Auggie Wren, a smoke shop owner; Paul Benjamin, a novelist; Rashid, a black teenage boy; Cyrus Cole, a one-armed black filling station owner; Ruby, Auggie’s one-eyed former girlfriend—these make up much of the dramatis personae of the intelligent and absorbing 1995 American film, Smoke, directed by Wayne Wang and written by novelist Paul Auster.  Somebody in the film complains it is only a matter of time before society outlaws smoking, wanting it to vanish as surely as the smoke of every lighted cigarette does.  At least for the present, though, smoking is one of the few pleasures the characters here enjoy, particularly Auggie and Paul.  Tobacco has its evanescence, and so does happiness; the characters know what it’s like to look smoke in the eye, as it were.

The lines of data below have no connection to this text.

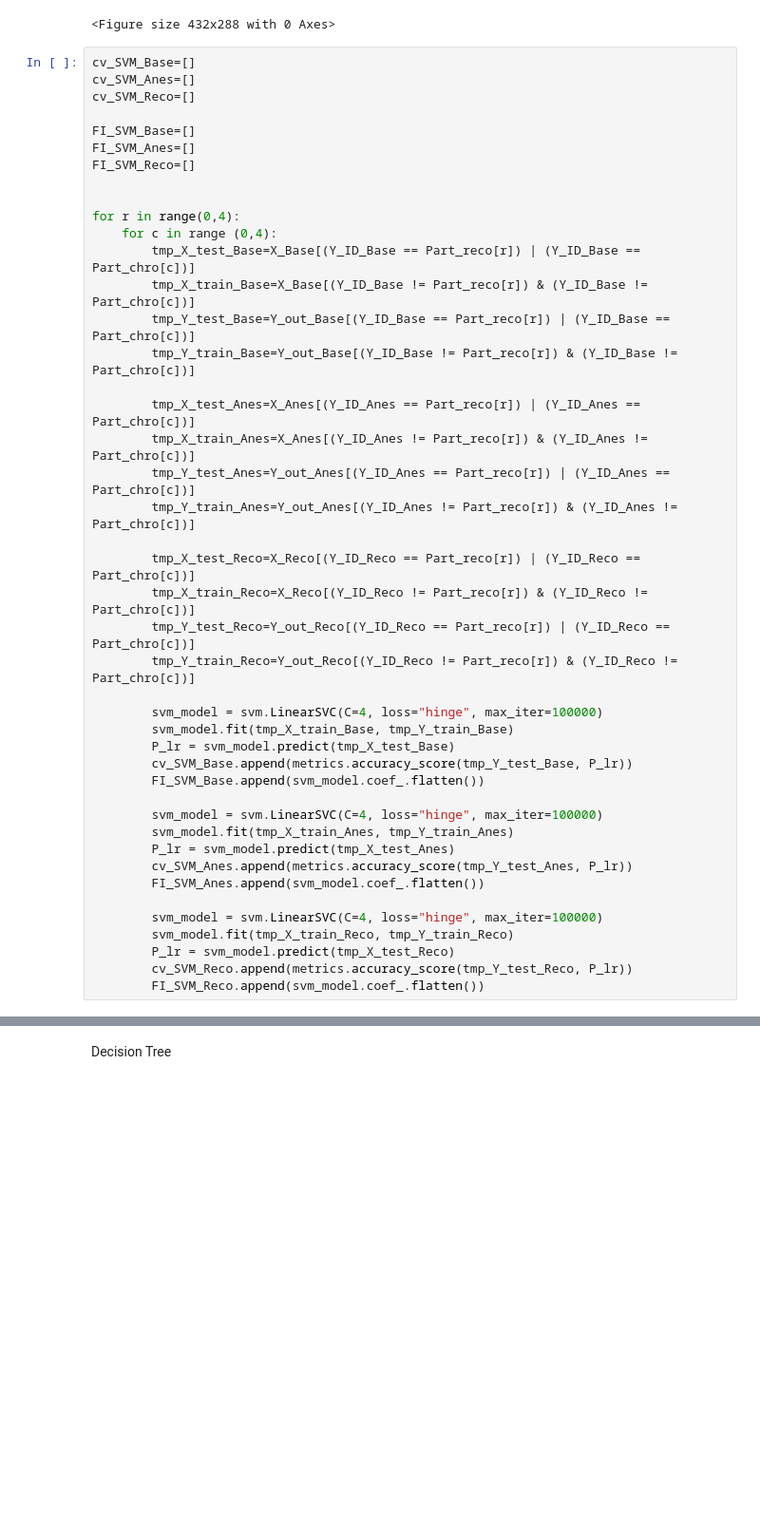
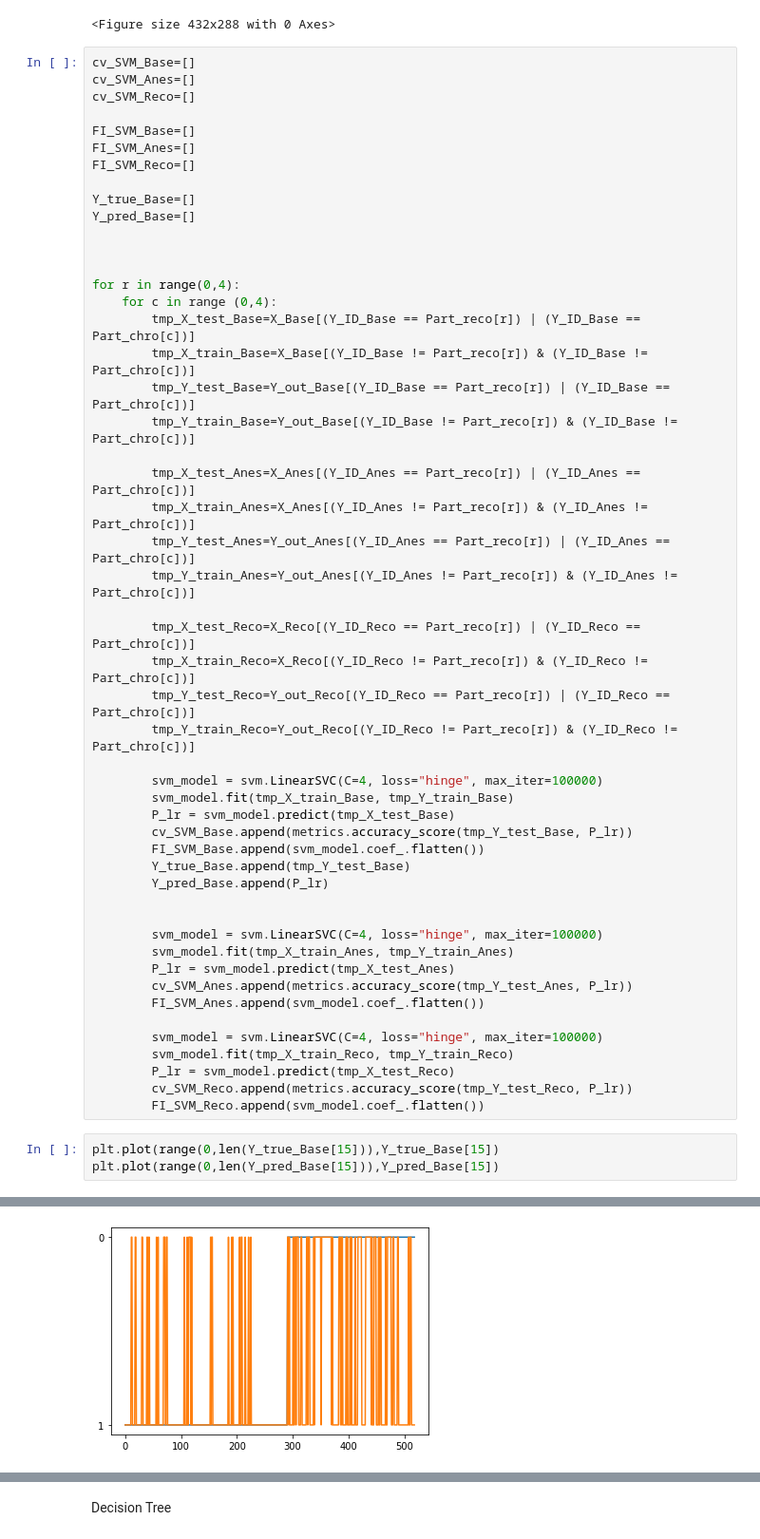
Before and after one commit to BIAPT/Scripts, a Jupyter notebook: DOC_Clustering/classifier_wPLI.ipynb, the cells around one changed output, grey strips where cells are left out. Shown at 95% size. Cells and saved outputs as stored; diff of their text form; blank space fills up the shorter version.

```diff
--- a/DOC_Clustering/classifier_wPLI.ipynb
+++ b/DOC_Clustering/classifier_wPLI.ipynb
@@ -265,6 +274,10 @@ cv_SVM_Reco=[]
 FI_SVM_Base=[]
 FI_SVM_Anes=[]
 FI_SVM_Reco=[]
+
+Y_true_Base=[]
+Y_pred_Base=[]
+
 
 
 for r in range(0,4):
@@ -289,6 +302,9 @@ for r in range(0,4):
         P_lr = svm_model.predict(tmp_X_test_Base)
         cv_SVM_Base.append(metrics.accuracy_score(tmp_Y_test_Base, P_lr))
         FI_SVM_Base.append(svm_model.coef_.flatten())
+        Y_true_Base.append(tmp_Y_test_Base)
+        Y_pred_Base.append(P_lr)
+
 
         svm_model = svm.LinearSVC(C=4, loss="hinge", max_iter=100000)
         svm_model.fit(tmp_X_train_Anes, tmp_Y_train_Anes)
@@ -301,3 +317,7 @@ for r in range(0,4):
         P_lr = svm_model.predict(tmp_X_test_Reco)
         cv_SVM_Reco.append(metrics.accuracy_score(tmp_Y_test_Reco, P_lr))
         FI_SVM_Reco.append(svm_model.coef_.flatten())
+# %%
+plt.plot(range(0,len(Y_true_Base[15])),Y_true_Base[15])
+plt.plot(range(0,len(Y_pred_Base[15])),Y_pred_Base[15])
+# %% [output]
@@ -304,3 +325,4 @@ for r in range(0,4):
+[figure, added]
 # %%
 plt.plot(cv_SVM_Base)
 plt.plot(cv_SVM_Anes)
```
Also changed, not shown: parts of 14 cells of this notebook, 9 other files.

Auggie once shoplifted for Ruby and was given by a judge the choice between jail and the military.  Opting for the latter, serving his time, he was abandoned by thoughtless Ruby for another man.  What light there was in Auggie’s life was evanescent: smoke.  Ruby herself (played by Stockard Channing with astonishing control and pleasant force) has a grown, cocaine-addicted, foul-mouthed daughter who excoriates her.  Paul has experienced a writer’s block ever since his wife and unborn child were accidentally gunned down in the street.  Cyrus lost his arm after drunkenly crashing his car and consequently killing his wife (God, he says, took away that particular limb to remind him of what “a bad, stupid, selfish man” he is), which woman happens to have been Rashid’s mother (Cyrus is his father).  Rashid grew up without either of his parents since Cyrus forsook him years ago the way Ruby forsook Auggie.  Now he is running from thieving thugs.

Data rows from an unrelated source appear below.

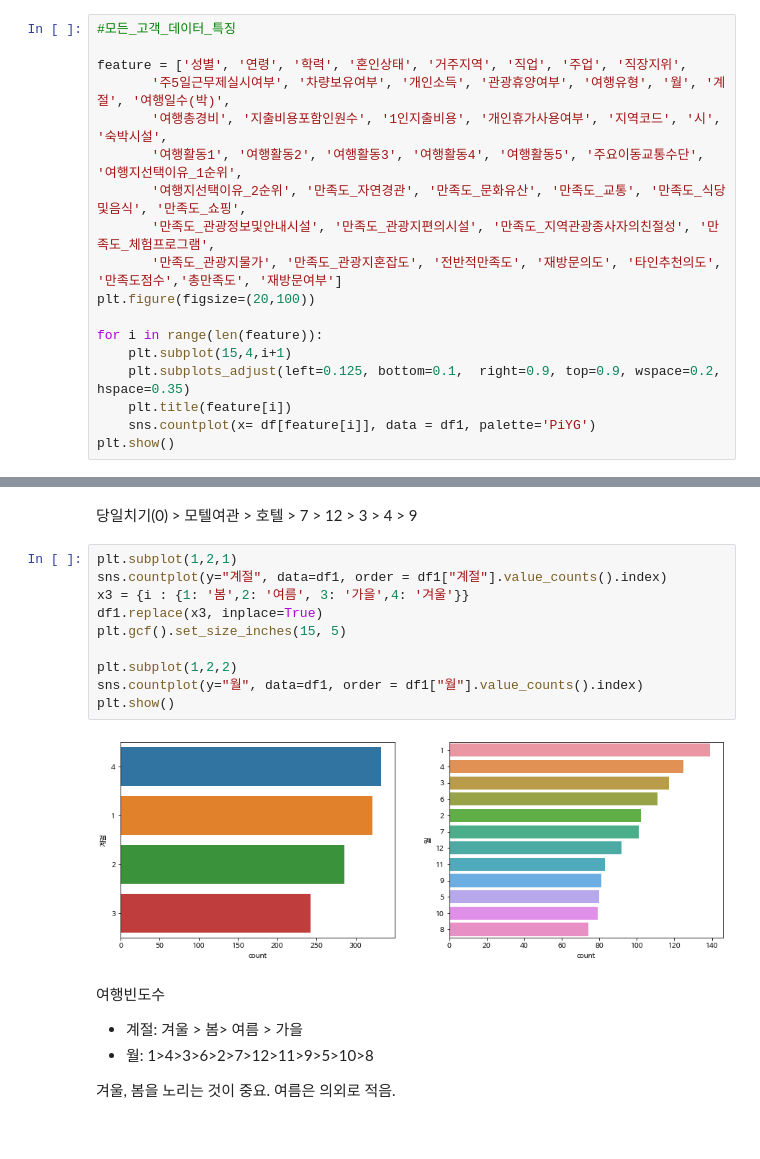
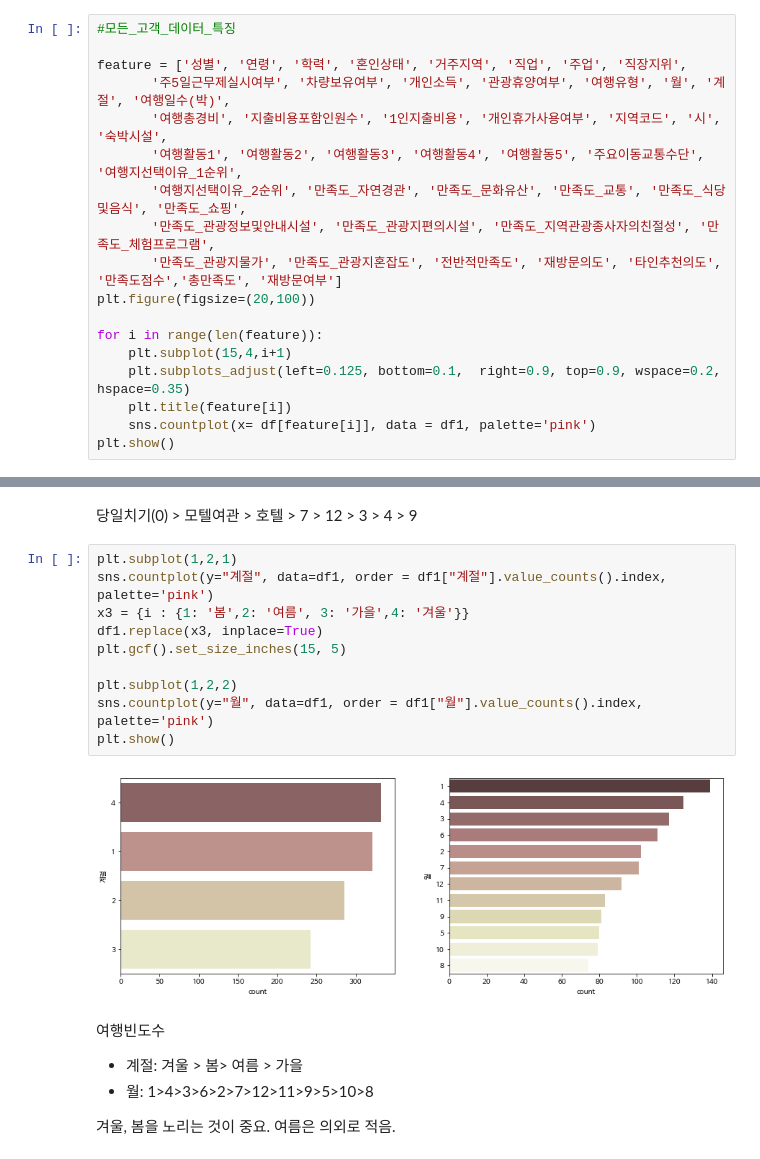
Before and after one commit to shstudy/ITB_3team, a Jupyter notebook: 3team_[보조]EDA_시각화.ipynb, the cells around one changed output, grey strips where cells are left out. Drawn from its saved outputs; the diff is of its cells as text.

```diff
--- a/3team_[보조]EDA_시각화.ipynb
+++ b/3team_[보조]EDA_시각화.ipynb
@@ -112,6 +94,6 @@ for i in range(len(feature)):
     plt.subplot(15,4,i+1)
     plt.subplots_adjust(left=0.125, bottom=0.1,  right=0.9, top=0.9, wspace=0.2, hspace=0.35)
     plt.title(feature[i])
-    sns.countplot(x= df[feature[i]], data = df1, palette='PiYG')
+    sns.countplot(x= df[feature[i]], data = df1, palette='pink')
 plt.show()
 # %% [output]
@@ -152,16 +134,16 @@ sns.countplot(y="숙박시설", data=df1, order = df1["숙박시설"].value_coun
 당일치기(0) > 모텔여관 > 호텔 > 7 > 12 > 3 > 4 > 9
 # %%
 plt.subplot(1,2,1)
-sns.countplot(y="계절", data=df1, order = df1["계절"].value_counts().index)
+sns.countplot(y="계절", data=df1, order = df1["계절"].value_counts().index, palette='pink')
 x3 = {i : {1: '봄',2: '여름', 3: '가을',4: '겨울'}}
 df1.replace(x3, inplace=True)
 plt.gcf().set_size_inches(15, 5)
 
 plt.subplot(1,2,2)
-sns.countplot(y="월", data=df1, order = df1["월"].value_counts().index)
+sns.countplot(y="월", data=df1, order = df1["월"].value_counts().index, palette='pink')
 plt.show()
 # %% [output]
-[figure, old version]
+[figure, new version]
 # %% [markdown]
 
 여행빈도수
```
Also changed, not shown: parts of 38 cells of this notebook.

Not that there isn’t any hope here; a bit of uplift results merely from the idea of slowing down now and then, taking one’s time, for the sake of personal equilibrium.  At least one critic has indicated that having a smoke requires slowing down.  Further, there are some virtuous deeds done, though never mind the stupid phrase “random acts of kindness” that one magazine review in particular used to describe them.  Random acts of kindness do not exist, random meaning without purpose or design.  The various acts of kindness here are all purposeful.

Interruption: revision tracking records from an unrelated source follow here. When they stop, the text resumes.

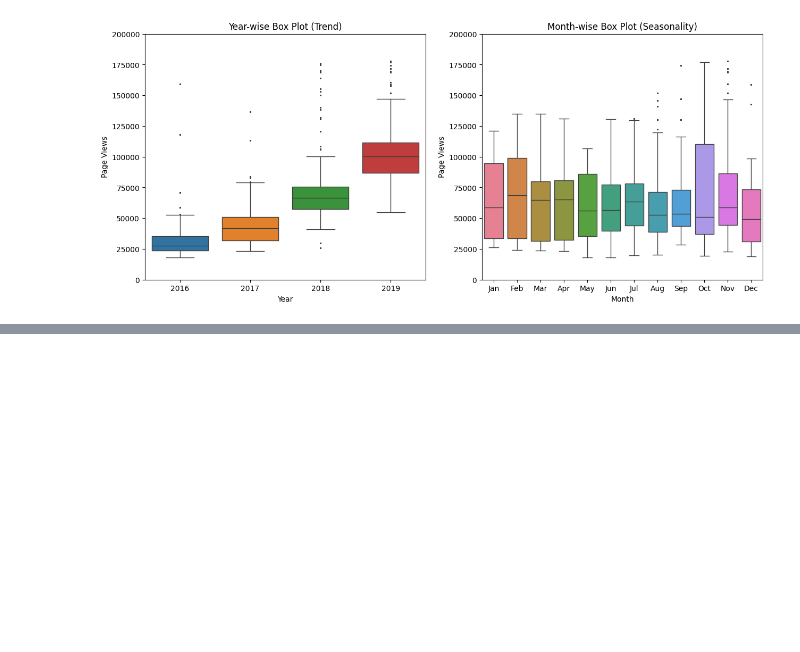
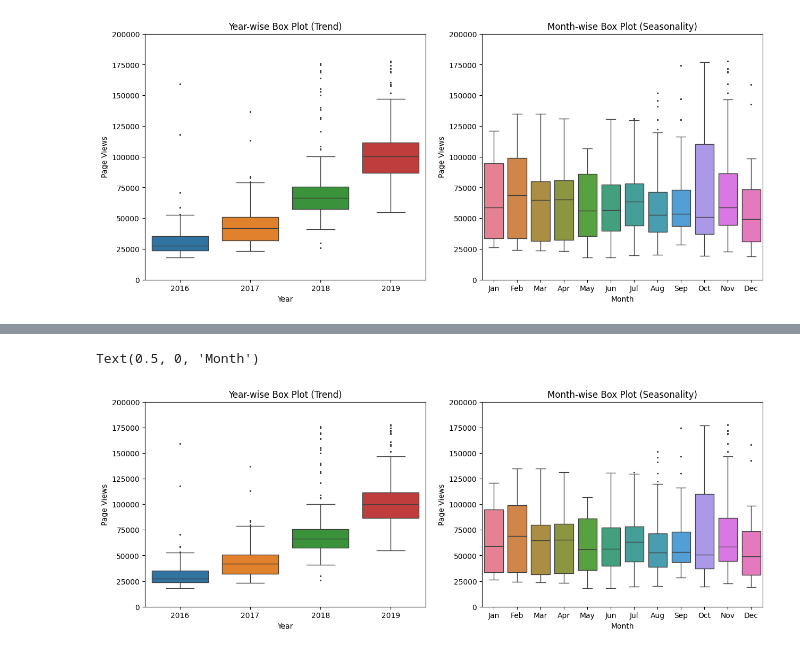
Before and after one commit to Kyo-Fox22/boilerplate-page-view-time-series-visualizer, a Jupyter notebook: test.ipynb, the cells around one changed output, grey strips where cells are left out. Drawn from its saved outputs; the diff is of its cells as text; code cells hidden in the pictures; blank space fills up the shorter version.

Commit message:
modified test ipynb to reflect box plot built-in code and implemented into time series visualizer py

```diff
--- a/test.ipynb
+++ b/test.ipynb
@@ -193,3 +205,9 @@ axs[1].set_ylabel('Page Views')
 plt.show()
 # %% [output]
 [figure]
+# %%
+df_box = df.copy()
+df_box.reset_index(inplace=True)
+df_box['year'] = [d.year for d in df_box.date]
+df_box['month'] = [d.strftime('%b') for d in df_box.date]
+df_box
@@ -195,0 +228,3 @@ plt.show()
+# %%
+month_abbr = [i for i in calendar.month_abbr if i.strip()]
+month_abbr
@@ -195,0 +244,3 @@ plt.show()
+# %%
+df_box['month'] = pd.Categorical(df_box['month'], month_abbr)
+df_box
@@ -195,0 +261,18 @@ plt.show()
+# %%
+fig, axs = plt.subplots(nrows = 1, ncols = 2, figsize = (15,5))
+fliersize = 1
+
+sns.boxplot(data = df_box[['year','value']].set_index('year').T, ax = axs[0], fliersize = fliersize)
+axs[0].set_ylim(bottom = 0, top = 200000)
+axs[0].set_ylabel('Page Views')
+axs[0].set_xlabel('Year')
+axs[0].set_title('Year-wise Box Plot (Trend)')
+
+sns.boxplot(data = df_box[['month','value']].sort_values('month').set_index('month').T, ax = axs[1], fliersize = fliersize)
+axs[1].set_ylim(bottom = 0, top = 200000)
+axs[1].set_title('Month-wise Box Plot (Seasonality)')
+axs[1].set_ylabel('Page Views')
+axs[1].set_xlabel('Month')
+# %% [output]
+Text(0.5, 0, 'Month')
+[figure, added]
```
Also changed, not shown: parts of 4 cells of this notebook, 1 other file.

Smoke is a healthy, even edifying, achievement.

Cover of "Smoke"

Cover of Smoke